I only had grocery store beef, so the burgers were nothing special, though I did make "special sauce" for them with mayonnaise, ketchup, and finely diced shallots. The shallots were the best part of the entire hamburger, in my opinion.
I would always rather have a (chocolate) milkshake over pie. And milkshakes are way easier to make. Even if your blender breaks halfway through the blending and you have to finish in a food processor. Ahem.
Other than some token romaine lettuce on the hamburgers, we didn't have a vegetable. I figure if my kids consume an entire "milk chocolate flavored" bunny each at 7:15 a.m., the day is pretty much a loss nutrition-wise anyway.
Oh, and look! I took a picture! Of our actual food!
Look at me, all food bloggy and stuff.
Short version: Lazy sloppy joes, sauteed broccoli/carrots/onion
Long version: I had some ground beef left over from Sunday, so I browned it with diced onion, dumped in barbecue sauce, and served it on the last three buns also leftover from Sunday. Boom.
There was half an onion left after I made the sloppy joes, and I hate storing onion in the refrigerator (so smelly), so I sliced it and cooked it with broccoli and carrots in the pan still on the stove with bacon grease in it from making eggs in the morning.
Short version: London broil, sauteed mushrooms with shallots, mashed potatoes, peas
Long version: When I have large pieces of lean meat like London Broil, my preferred way of cooking it is to sear it in a cast iron pan until it's nice and crusty, but still pretty raw in the middle, then take it out and put it on the cutting board while I make a sauce. Then I slice the meat and add it right back into the sauce to cook a little more. The meat gets coated better that way, and I don't have to worry about overcooking it when it's a whole piece.

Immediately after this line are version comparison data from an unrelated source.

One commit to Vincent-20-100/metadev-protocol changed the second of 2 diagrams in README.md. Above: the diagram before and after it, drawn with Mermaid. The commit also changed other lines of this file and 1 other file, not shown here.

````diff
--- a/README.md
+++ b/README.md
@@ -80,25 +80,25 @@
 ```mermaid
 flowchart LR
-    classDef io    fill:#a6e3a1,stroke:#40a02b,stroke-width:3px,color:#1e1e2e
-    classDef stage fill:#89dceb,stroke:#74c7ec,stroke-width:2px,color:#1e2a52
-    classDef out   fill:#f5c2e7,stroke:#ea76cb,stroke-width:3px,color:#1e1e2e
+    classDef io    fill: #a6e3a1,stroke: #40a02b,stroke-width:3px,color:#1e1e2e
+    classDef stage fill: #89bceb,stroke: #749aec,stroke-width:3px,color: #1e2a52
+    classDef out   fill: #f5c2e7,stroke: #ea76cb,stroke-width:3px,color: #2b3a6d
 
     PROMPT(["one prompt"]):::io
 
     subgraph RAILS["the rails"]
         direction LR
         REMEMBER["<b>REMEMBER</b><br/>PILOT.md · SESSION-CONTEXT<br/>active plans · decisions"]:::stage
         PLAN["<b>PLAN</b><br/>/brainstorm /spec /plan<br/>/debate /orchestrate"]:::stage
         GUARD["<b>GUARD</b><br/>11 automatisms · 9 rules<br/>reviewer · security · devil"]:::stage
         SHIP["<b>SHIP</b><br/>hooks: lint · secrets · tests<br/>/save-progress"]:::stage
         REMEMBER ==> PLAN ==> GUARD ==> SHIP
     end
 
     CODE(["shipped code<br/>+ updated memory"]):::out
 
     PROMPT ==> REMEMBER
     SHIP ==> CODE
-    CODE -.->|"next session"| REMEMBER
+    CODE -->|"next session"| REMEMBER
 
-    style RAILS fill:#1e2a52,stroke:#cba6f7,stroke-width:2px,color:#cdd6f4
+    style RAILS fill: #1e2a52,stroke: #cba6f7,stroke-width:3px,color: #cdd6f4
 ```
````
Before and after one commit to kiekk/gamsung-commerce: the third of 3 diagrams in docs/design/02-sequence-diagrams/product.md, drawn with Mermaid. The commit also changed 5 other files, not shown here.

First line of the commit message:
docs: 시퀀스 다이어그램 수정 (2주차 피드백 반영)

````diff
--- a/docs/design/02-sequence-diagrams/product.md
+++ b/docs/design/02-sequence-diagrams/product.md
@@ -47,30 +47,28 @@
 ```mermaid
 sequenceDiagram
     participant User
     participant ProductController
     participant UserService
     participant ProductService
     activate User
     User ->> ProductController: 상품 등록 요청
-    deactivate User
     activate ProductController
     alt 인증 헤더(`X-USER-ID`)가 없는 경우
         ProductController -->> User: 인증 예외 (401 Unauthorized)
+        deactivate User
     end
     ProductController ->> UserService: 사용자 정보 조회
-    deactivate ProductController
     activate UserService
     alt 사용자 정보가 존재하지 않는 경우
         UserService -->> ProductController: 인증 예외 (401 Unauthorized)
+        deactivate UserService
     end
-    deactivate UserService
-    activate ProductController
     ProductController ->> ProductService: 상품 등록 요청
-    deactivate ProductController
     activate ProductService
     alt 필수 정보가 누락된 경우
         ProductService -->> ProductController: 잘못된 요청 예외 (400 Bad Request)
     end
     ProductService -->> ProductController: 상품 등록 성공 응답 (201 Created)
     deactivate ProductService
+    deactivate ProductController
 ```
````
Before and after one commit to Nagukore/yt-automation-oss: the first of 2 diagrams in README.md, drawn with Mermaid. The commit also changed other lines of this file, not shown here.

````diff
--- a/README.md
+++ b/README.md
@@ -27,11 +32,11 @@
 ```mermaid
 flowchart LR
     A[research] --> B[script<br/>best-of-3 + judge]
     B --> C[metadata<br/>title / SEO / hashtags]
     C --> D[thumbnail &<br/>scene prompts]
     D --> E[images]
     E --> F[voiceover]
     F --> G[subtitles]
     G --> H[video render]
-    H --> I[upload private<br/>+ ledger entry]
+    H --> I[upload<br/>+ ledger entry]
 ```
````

The sauce this time was diced shallots, whole grain mustard, a little water, and heavy cream.
Short version: All roasted things--Chicken thighs, carrots, potatoes, bell peppers/onions; and cannellini beans
Long version: You may have noticed that this is the first time since I've been doing these posts that I have ever cooked chicken. That's because I never buy chicken. I find chicken to be kind of a grody meat in general to deal with, and that goes double for grocery store chicken. The kids like it, though, and I happened to be at the grocery store yesterday where chicken thighs were on sale, so I got a package. I just seasoned them with salt and random Italian seasoning mix, put them right on top of a pan of carrot and potato chunks, and roasted it all along with another pan of bell peppers and onions.
The beans are so easy, but so good. Quickly cook a couple of cloves of mashed garlic in a couple of tablespoons of olive oil, add a can of rinsed and drained cannellini beans and some kind of herb (thyme, oregano, basil . . . this time I used the same random Italian herb mix). When it's all heated, it's done. I love these. So do Cubby and Jack.
Short version: Pork chops, baked potatoes, cabbage and onions, baked apples
Long version: After I browned the pork chops in a cast iron pan on the stove (salt, pepper, garlic powder, and lots of paprika), they went in the oven on a half-sheet pan to finish cooking along with the baked potatoes. There was quite a lot of spice crust on the bottom of the cast iron pan, so I fried a sliced onion and some cabbage in there to take on the flavors. The boys ate their cabbage raw. Crazy kids.
Okay, your turn! What'd you eat this week?